> **TASK DETAILS**
The answer must be every line of the records below that holds the word "lines".

*** PROVIDED INFORMATION ***

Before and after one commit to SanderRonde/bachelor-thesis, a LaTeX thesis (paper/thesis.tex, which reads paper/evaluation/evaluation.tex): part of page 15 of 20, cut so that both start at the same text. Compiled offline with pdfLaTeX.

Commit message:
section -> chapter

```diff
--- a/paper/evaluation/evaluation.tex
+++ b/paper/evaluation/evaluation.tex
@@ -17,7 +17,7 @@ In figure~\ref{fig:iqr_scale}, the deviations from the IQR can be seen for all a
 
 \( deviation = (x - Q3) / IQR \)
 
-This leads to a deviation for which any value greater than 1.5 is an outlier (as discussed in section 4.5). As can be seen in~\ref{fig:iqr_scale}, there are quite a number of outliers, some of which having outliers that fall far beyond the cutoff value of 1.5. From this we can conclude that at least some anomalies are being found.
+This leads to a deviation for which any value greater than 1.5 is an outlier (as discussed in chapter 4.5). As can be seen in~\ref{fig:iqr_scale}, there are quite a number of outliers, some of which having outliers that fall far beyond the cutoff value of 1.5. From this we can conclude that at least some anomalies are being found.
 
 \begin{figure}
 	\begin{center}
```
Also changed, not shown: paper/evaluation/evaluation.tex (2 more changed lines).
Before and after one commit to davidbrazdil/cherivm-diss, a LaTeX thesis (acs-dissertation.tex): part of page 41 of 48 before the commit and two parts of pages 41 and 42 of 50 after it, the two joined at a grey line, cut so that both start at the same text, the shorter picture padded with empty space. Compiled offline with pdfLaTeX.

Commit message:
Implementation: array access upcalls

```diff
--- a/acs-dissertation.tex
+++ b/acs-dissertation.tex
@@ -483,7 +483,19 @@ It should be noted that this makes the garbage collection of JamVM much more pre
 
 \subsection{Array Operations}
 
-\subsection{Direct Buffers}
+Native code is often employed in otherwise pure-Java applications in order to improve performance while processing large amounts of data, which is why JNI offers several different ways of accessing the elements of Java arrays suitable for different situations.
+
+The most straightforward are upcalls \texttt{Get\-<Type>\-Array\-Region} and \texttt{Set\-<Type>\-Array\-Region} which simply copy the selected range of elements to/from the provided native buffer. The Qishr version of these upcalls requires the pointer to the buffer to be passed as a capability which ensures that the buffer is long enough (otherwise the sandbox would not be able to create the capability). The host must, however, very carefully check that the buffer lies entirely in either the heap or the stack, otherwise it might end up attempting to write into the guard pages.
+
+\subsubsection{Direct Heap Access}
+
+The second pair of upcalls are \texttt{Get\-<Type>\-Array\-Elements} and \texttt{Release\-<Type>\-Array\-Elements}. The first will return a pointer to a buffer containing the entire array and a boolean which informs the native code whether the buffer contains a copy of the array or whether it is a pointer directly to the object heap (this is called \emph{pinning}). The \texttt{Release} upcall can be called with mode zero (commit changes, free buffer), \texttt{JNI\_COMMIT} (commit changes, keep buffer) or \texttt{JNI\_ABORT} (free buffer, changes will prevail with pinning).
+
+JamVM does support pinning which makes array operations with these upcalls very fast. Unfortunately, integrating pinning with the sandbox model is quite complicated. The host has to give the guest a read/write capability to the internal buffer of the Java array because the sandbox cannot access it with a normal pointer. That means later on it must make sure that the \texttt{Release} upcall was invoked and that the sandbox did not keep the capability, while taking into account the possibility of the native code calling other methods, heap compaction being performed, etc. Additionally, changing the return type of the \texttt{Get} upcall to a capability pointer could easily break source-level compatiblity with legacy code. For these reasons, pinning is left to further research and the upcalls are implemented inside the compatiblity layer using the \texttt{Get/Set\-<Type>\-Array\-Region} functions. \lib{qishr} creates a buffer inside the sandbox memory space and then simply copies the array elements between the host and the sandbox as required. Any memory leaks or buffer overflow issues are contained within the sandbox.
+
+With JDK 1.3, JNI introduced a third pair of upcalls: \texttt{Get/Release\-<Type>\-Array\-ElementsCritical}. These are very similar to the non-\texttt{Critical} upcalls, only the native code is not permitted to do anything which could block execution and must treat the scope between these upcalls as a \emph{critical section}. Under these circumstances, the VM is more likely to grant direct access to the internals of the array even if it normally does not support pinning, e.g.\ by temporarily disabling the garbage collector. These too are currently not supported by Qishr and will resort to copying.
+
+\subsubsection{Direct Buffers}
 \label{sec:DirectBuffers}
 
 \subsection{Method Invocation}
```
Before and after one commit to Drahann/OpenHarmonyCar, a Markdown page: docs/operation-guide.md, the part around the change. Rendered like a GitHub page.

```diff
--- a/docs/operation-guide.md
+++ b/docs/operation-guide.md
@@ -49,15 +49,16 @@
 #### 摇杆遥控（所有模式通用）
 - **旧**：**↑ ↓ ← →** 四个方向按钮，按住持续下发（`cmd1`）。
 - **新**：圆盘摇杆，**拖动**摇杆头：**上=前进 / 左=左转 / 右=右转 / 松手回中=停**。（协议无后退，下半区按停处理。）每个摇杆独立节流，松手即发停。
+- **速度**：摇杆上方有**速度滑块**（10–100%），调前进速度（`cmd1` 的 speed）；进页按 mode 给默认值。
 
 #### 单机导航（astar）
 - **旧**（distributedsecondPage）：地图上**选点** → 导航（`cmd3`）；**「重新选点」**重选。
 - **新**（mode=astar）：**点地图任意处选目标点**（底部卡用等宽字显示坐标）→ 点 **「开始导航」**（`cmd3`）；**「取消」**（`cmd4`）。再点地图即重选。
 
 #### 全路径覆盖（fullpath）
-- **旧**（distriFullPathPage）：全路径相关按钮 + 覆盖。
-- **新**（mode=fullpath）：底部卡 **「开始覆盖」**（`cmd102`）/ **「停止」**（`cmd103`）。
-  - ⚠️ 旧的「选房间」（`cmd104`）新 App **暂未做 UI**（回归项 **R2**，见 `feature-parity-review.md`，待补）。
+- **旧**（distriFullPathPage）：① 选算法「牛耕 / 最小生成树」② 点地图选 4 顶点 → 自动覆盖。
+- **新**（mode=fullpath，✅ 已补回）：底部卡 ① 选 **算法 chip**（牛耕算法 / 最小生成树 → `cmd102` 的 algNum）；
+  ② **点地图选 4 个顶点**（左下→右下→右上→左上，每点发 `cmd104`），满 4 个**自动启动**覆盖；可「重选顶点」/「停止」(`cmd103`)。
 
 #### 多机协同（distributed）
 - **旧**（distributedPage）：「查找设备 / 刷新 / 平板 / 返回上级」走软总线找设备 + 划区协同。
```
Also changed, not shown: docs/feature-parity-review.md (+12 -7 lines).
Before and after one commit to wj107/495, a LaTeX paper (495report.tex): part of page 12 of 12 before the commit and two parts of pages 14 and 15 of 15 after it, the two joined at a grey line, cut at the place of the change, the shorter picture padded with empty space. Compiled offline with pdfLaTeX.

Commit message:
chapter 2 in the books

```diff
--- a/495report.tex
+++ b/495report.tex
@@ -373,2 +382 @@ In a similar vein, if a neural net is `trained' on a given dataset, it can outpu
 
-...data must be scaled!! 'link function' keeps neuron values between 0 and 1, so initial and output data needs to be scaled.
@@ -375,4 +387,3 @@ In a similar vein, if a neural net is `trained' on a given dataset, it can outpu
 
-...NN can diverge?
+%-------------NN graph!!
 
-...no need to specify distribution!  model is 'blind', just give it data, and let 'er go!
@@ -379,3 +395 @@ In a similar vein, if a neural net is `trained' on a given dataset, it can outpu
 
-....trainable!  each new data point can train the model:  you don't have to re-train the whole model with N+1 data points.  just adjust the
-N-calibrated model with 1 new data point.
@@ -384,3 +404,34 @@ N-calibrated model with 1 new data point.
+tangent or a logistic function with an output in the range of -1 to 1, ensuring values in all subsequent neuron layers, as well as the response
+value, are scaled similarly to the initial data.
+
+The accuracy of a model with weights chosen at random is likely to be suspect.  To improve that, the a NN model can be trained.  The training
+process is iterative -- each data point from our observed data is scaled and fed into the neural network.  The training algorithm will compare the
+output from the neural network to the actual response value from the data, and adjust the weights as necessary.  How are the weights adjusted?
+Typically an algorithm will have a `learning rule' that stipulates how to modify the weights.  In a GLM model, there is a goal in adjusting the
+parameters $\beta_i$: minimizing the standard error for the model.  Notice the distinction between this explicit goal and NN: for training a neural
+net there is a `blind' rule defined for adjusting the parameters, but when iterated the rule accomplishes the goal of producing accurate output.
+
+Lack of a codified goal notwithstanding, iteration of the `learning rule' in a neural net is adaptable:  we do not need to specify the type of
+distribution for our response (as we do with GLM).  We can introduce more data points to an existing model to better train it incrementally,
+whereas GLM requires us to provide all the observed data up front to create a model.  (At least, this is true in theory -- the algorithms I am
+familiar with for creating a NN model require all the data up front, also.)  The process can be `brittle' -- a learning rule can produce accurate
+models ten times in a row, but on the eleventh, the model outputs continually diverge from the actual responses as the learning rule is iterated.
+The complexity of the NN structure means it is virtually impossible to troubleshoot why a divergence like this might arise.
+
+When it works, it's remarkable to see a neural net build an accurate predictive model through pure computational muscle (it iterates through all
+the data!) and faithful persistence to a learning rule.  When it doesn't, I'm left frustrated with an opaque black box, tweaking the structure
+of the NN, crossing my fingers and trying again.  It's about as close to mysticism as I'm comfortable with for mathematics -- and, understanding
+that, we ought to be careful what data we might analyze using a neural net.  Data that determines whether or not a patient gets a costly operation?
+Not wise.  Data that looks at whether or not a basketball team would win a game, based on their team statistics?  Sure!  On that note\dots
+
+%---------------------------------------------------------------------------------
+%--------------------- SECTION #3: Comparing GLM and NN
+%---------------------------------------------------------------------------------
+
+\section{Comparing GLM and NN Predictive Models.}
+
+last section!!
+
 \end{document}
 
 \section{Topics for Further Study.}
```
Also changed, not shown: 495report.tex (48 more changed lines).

*** End of PROVIDED INFORMATION ***

> **RESULT OF THIS EXERCISE**
Also changed, not shown: paper/evaluation/evaluation.tex (2 more changed lines).
Also changed, not shown: docs/feature-parity-review.md (+12 -7 lines).
Also changed, not shown: 495report.tex (48 more changed lines).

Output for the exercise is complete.